Hazel Scott reviews The Kid with a Bike (Le Gamin Au Velo) currently on limited release.
My poor little heart is still bruised, bashed and squeezed from all the emotion it was put through watching Dardenne brothers’ The Kid with a Bike. One minute it was stuck in my throat, the next it plunged to the pit of my stomach, before skipping a beat or two as I closed my eyes, unable to deal with the implied menace of what might happen next.
Co-director, Luc Dardenne said that he and his brother Jean-Pierre had for some time worked on the idea of a film about, "… a woman who helps a boy emerge from the violence that holds him prisoner."
It’s a simple story, told so that we're with our protagonist, 11 year-old Cyril, in just about every scene. It's an emotional journey throughout with the age-old themes of trust and betrayal caged in abandonment, risk, and finding someone who gives a damn.
When we’re introduced to Cyril, he's trying to track down his father and the bike (symbolic of their relationship) he believes his father is keeping for him. He spends much of his time running and cycling from what he perceives as his incarceration in a care home, as he searches desperately and pathetically for the father who has abandoned him.
Film newbie, Thomas Doret, playing Cyril, reminded me very much of the 14-year-old Thomas Turgoose in This Is England.
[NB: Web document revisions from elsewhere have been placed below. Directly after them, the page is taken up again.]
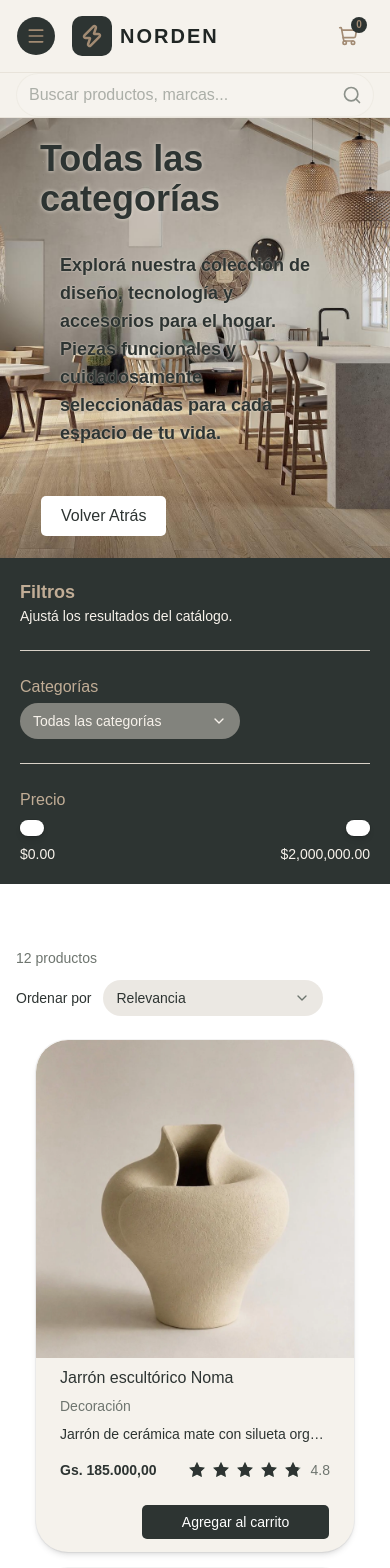
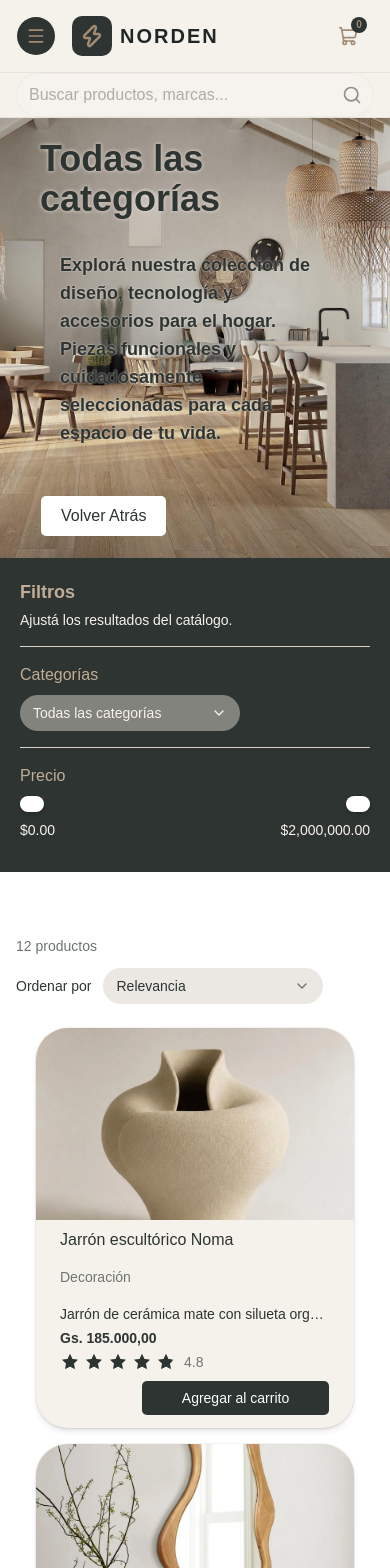
Before and after one commit to LucaRoez/Norden-Ecommerce, a React (Vite) app: page /productos in a window 390 px wide. Shown: the top 1568 px of the page. Built offline with nearby package versions, Linux system fonts and the light colour scheme.

Commit message:
Adjust general Styles & responsive issues and functionality in ProductGrid

```diff
--- a/src/components/layout/home/Banner.tsx
+++ b/src/components/layout/home/Banner.tsx
@@ -1,12 +1,15 @@
 import weeklyBanners from "@/data/promo-banner.json";
+import { getAsset } from "@/utils/assets";
 
 const Banner = () => {
     const day = new Date().getDay();
     const banner = weeklyBanners[day];
+    if (!banner.image) banner.image = "/src/assets/home/promo-banner.jpg";
+    const bannerImage = getAsset(banner.image);
     return (
         <section
             className="group relative flex h-[30rem] w-full items-center bg-cover bg-center"
-            style={{ backgroundImage: `url("${banner.src}")` }}
+            style={{ backgroundImage: `url("${bannerImage}")` }}
         >
             <div className="pointer-events-none absolute inset-0 bg-transparent transition-colors duration-300 group-hover:bg-primary/50" />
 
@@ -24,7 +27,7 @@ const Banner = () => {
                     className="
                         mt-6 inline-block rounded-sm bg-primary px-6 py-3 text-surface transition-colors duration-300
                         hover:bg-surface hover:text-primary active:ring-3 active:ring-focus/60 active:ring-offset-0
-                        hover:cursor-pointer
+                        hover:cursor-pointer active:duration-0
                     "
                 >
                     {banner.buttonText}
--- a/src/components/layout/home/Categories.tsx
+++ b/src/components/layout/home/Categories.tsx
@@ -58,7 +58,11 @@ const Categories = () => {
                                         <h4 className="mt-3 font-semibold text-text text-lg min-md:text-xl min-lg:text-2xl">
                                             {category.name}
                                         </h4>
-                                        <p className="mt-1 text-text-text-secondary text-sm min-md:text-base min-lg:text-lg">
+                                        <p className={`
+                                            mt-1 text-text-text-secondary
+                                            ${category.id === 0 ? "text-xs min-lg:text-sm" :
+                                                "text-sm min-md:text-base min-lg:text-lg"}
+                                        `}>
                                             {category.description}
                                         </p>
                                     </div>
--- a/src/components/layout/home/Features.tsx
+++ b/src/components/layout/home/Features.tsx
@@ -99,7 +99,7 @@ const FeaturedProducts = () => {
                                         </div>
                                         <div className="w-full flex flex-col items-end mr-2 mb-2">
                                             <Button onClick={(event) => {
-                                                event.stopPropagation();
+                                                event.stopPropagation(); event.preventDefault();
                                                 addItem(product.id, product.variants[0].id);
                                             }} className="
                                                 rounded-sm px-3 py-2 mt-2 text-sm lg:text-base bg-button-primary text-surface hover:bg-button-secondary
--- a/src/components/layout/home/Hero.tsx
+++ b/src/components/layout/home/Hero.tsx
@@ -16,7 +16,7 @@ const Hero = () => {
 				</h2>
 				<Link to="productos?categoria=todas-las-categorias">
 					<Button className="absolute left-5 min-[656px]:left-0 mt-8 p-6 text-base lg:text-lg rounded-sm bg-surface text-primary
-						hover:bg-primary hover:text-surface active:ring-2 active:ring-focus/50 active:ring-offset-0 hover:cursor-pointer
+						hover:bg-primary hover:text-surface active:ring-2 active:ring-focus/50 active:ring-offset-0 hover:cursor-pointer active:duration-0
 					">
 						Ver Colección
 					</Button>
--- a/src/components/layout/products/Aside.tsx
+++ b/src/components/layout/products/Aside.tsx
@@ -36,9 +36,10 @@ const ProductsAside = ({
 }: ProductsAsideProps) => {
 
     return (
-        <aside className="w-full space-y-6 lg:w-64 lg:shrink-0 bg-primary p-5 text-secondary-light">
-            <div>
-                <h3 className="text-lg font-semibold">Filtros</h3>
+        <aside className="w-full space-y-6 md:w-64 lg:shrink-0 md:h-full bg-primary p-5 text-secondary-light">
+            <div className="md:sticky md:top-6 md:self-start md:h-85">
+                <div className="mb-4">
+                    <h3 className="text-lg font-semibold mb-1">Filtros</h3>
                     <p className="text-sm text-secondary-pale">
                         Ajustá los resultados del catálogo.
                     </p>
@@ -46,8 +47,9 @@ const ProductsAside = ({
 
                 <Separator />
 
-            <section className="space-y-1">
-                <h4 className="font-medium">Categorías</h4>
+                <section className="mt-4">
+                    <h4 className="font-medium mb-2">Categorías</h4>
+                    <div className="w-full mb-4">
                         <Select
                             value={selectedCategory}
                             onValueChange={(value) => onCategoryChange(value === null ? 0 : value)}
@@ -69,13 +71,14 @@ const ProductsAside = ({
                                 </SelectContent>
                             }
                         </Select>
+                    </div>
                 </section>
 
                 <Separator />
 
-            <section className="space-y-3">
+                <section className="mt-4">
                         <h4 className="font-medium">Precio</h4>
-
+                        <div className="w-full mt-3">
                             <Slider
                                 min={0}
                                 max={2000000}
@@ -87,12 +90,13 @@ const ProductsAside = ({
                                     }
                                 }}
                             />
-
-                    <div className="flex justify-between text-sm text-secondary-pale">
+                        </div>
+                        <div className="my-3 flex justify-between text-sm text-secondary-pale">
                             <span>{formatToCurrency(priceRange[0])}</span>
                             <span>{formatToCurrency(priceRange[1])}</span>
                         </div>
                 </section>
+            </div>
         </aside>
     );
 };
--- a/src/components/layout/products/ProductGrid.tsx
+++ b/src/components/layout/products/ProductGrid.tsx
@@ -24,21 +24,31 @@ const ProductGrid = ({ products }: ProductGridProps) => {
 
     return (
         <section id="product-grid" className="mx-5 my-5">
-            <div className="grid gap-4 grid-cols-1 xs:grid-cols-2 lg:grid-cols-3 xl:grid-cols-4">
+            <div className="
+                grid gap-4 grid-cols-1 xs:grid-cols-[repeat(2,minmax(0,1fr))]
+                lg:grid-cols-[repeat(3,minmax(0,1fr))] xl:grid-cols-[repeat(4,minmax(0,1fr))]
+            ">
                 {
                     products.map((product) => {
                         const imageUrl = getAsset(product.image);
 
                         return (
-                            <article>
-                                <Link to={`/productos/${product.id}`}>
-                                    <Card className="pb-3 overflow-hidden gap-2 justify-between bg-background group">
-                                        <img
-                                            src={`${imageUrl}`}
-                                            alt={product.name}
-                                            className="
-                                                w-full aspect-square object-cover transition-transform duration-500 group-hover:scale-105
-                                        "/>
+                            <article key={product.id} className="min-w-0 w-full">
+                                <Link to={`/productos/${product.id}`} className="block min-w-0 w-full">
+                                    <Card className="
+                                        p-0 overflow-hidden bg-background group h-[25rem] min-w-0 min-h-0 w-full
+                                        grid grid-cols-1 grid-rows-[12rem_minmax(4rem,1fr)_minmax(3rem,1fr)_3rem] gap-2
+                                    ">
+                                        <div className="relative w-full h-full min-w-0 min-h-0 overflow-hidden">
+                                            <img
+                                                src={imageUrl}
+                                                alt={product.name}
+                                                className="
+                                                    object-cover transition-transform duration-500 group-hover:scale-105
+                                                    block w-full h-full
+                                                "
+                                            />
+                                        </div>
 
                                         <CardHeader>
                                             <CardTitle>{product.name}</CardTitle>
@@ -49,22 +59,23 @@ const ProductGrid = ({ products }: ProductGridProps) => {
                                             <p className="truncate">
                                                 {product.description}
                                             </p>
-                                            <div className="my-4 flex justify-between">
-                                                <span className="font-semibold">{formatToCurrency(product.price, 'PYG', 'es-PY')}</span>
+                                            <div className="my-1 flex flex-col justify-between">
+                                                <span className="font-semibold mb-1">{formatToCurrency(product.price, 'PYG', 'es-PY')}</span>
                                                 <Rating value={product.rate} />
                                             </div>
                                         </CardContent>
 
-                                        <CardFooter className="justify-end flex flex-col items-end">
+                                        <CardFooter className="flex flex-col items-end">
                                             <Button
                                                 onClick={(event) => {
-                                                    event.stopPropagation();
+                                                    event.stopPropagation(); event.preventDefault();
                                                     addItem(product.id, product.variants[0].id);
                                                 }}
                                                 className="
                                                     w-[70%] transition-colors duration-400 rounded-sm bg-button-primary text-surface
                                                     hover:bg-button-secondary hover:text-text active:text-surface active:duration-0
-                                                    hover:cursor-pointer px-2 sm:px-4 lg:px-5
+                                                    hover:cursor-pointer px-2 sm:px-4 lg:px-5 min-[480px]:w-[90%] min-[560px]:w-[70%]
+                                                    min-[768px]:w-[90%] min-[864px]:w-[70%] min-[1024px]:w-[90%] min-[1368px]:w-[70%]
                                                 "
                                             >
                                                 Agregar al carrito
--- a/src/data/promo-banner.json
+++ b/src/data/promo-banner.json
@@ -2,49 +2,49 @@
   {
     "title": "Bienvenido a Norden",
     "subtitle": "Diseño y funcionalidad para tu hogar.",
-    "image": "assets/home/norden-banner.jpg",
+    "image": "/src/assets/home/norden-banner.jpg",
     "buttonText": "Explorar productos",
     "buttonLink": "/productos"
   },
   {
     "title": "Renová tus espacios",
     "subtitle": "Detalles que transforman tu hogar.",
-    "image": "assets/home/norden-banner.jpg",
+    "image": "/src/assets/home/norden-banner.jpg",
     "buttonText": "Ver decoración",
     "buttonLink": "/productos?categoria=decoracion"
   },
   {
     "title": "Iluminá tus ideas",
     "subtitle": "Encontrá la luz ideal para cada ambiente.",
-    "src": "assets/home/norden-banner.jpg",
+    "src": "/src/assets/home/norden-banner.jpg",
     "buttonText": "Ver iluminación",
     "buttonLink": "/productos?categoria=iluminacion"
   },
   {
     "title": "Orden que inspira",
     "subtitle": "Soluciones prácticas para cada rincón.",
-    "src": "assets/home/norden-banner.jpg",
+    "src": "/src/assets/home/norden-banner.jpg",
     "buttonText": "Descubrir",
     "buttonLink": "/productos?categoria=organizacion"
   },
   {
     "title": "Tu hogar, tu estilo",
     "subtitle": "Textiles que aportan calidez.",
-    "src": "assets/home/norden-banner.jpg",
+    "src": "/src/assets/home/norden-banner.jpg",
     "buttonText": "Ver textiles",
     "buttonLink": "/productos?categoria=textiles"
   },
   {
     "title": "Momentos para compartir",
     "subtitle": "Todo para tu cocina y mesa.",
-    "src": "assets/home/norden-banner.jpg",
+    "src": "/src/assets/home/norden-banner.jpg",
     "buttonText": "Explorar colección",
     "buttonLink": "/productos?categoria=cocina"
   },
   {
     "title": "Un espacio para crear",
     "subtitle": "Equipá tu escritorio con estilo.",
-    "src": "assets/home/norden-banner.jpg",
+    "src": "/src/assets/home/norden-banner.jpg",
     "buttonText": "Ver escritorio",
     "buttonLink": "/productos?categoria=escritorio"
   }
--- a/src/pages/Products.tsx
+++ b/src/pages/Products.tsx
@@ -40,9 +40,7 @@ const Products = () => {
         const selected = getCategories().find((c) => c.id === categoryId);
         if (!selected) return;
 
-        setSearchParams(
-            categoryId === 0 ? {} : { categoria: selected.slug }
-        );
+        setSearchParams({categoria: selected.slug});
     };
 
     // manipulador del rango de precio elegido
@@ -84,7 +82,7 @@ const Products = () => {
             default:
                 return result;
         }
-    }, [products, sortOrder]);
+    }, [filteredProducts, sortOrder]);
 
     const sortLabels: Record<SortOrder, string> = {
         "relevance": "Relevancia",
--- a/src/services/productServices.ts
+++ b/src/services/productServices.ts
@@ -43,7 +43,7 @@ export const getFeaturedIds = (): string[] => {
 };
 
 // Productos Destacados iniciales
-const getDefaultFeaturedIds = (): number[] => {
+const getDefaultFeaturedIds = (): string[] => {
   return products
     .filter((product) => product.active && product.featuredEligible)
     .slice(0, FEATURED_LIMIT)
```
Lines whose indentation alone changed are shown as unchanged.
He's completely believable, not a scrap of stage-school brat about him and he manages to infuriate you and make you want to scoop him up and tell him everything will be ok all at the same time.
His search for his father/bike in the first portion of the film is frustrating and moving, as he is determined not to give up until the father admits to his face that he won't be seeing him again.
The middle section focuses on Cyril's settling in with his foster mother (Samantha the hairdresser) at weekends, and the effect their lives have on each other. Cecile de France plays Samantha convincingly as someone who means well but occasionally is out of her depth, yet we never find out much about her, or why she's made this almost random gesture of kindness to have Cyril with her. Nor do we find out anything about Cyril's real mother, or have some insight into his behaviour when he did live with his father.
As he starts to find his feet with Samantha, the trust that starts to build is shattered by the looming figure of local thug, Wes, who seems to be grooming Cyril for something. These scenes are portrayed in such a dark fashion that whenever they go into the woods, it's a Brothers Grimm moment. We're shown just enough to understand why he's lured… but still feel let down by his behaviour and just hope he doesn't jeopardise his relationship with Samantha.
The Kid with a Bike is a beautifully observed film, never more than its resolution with the simplest of images. It's rewarding, what we've hoped for, finally a moment in the sun.
Hazel Scott can frequently be found adding a touch of 1940s retro glamour to Sheffield's Showroom Cinema bar. Ms Scott studied MA film studies and scriptwriting at Sheffield Hallam University. NT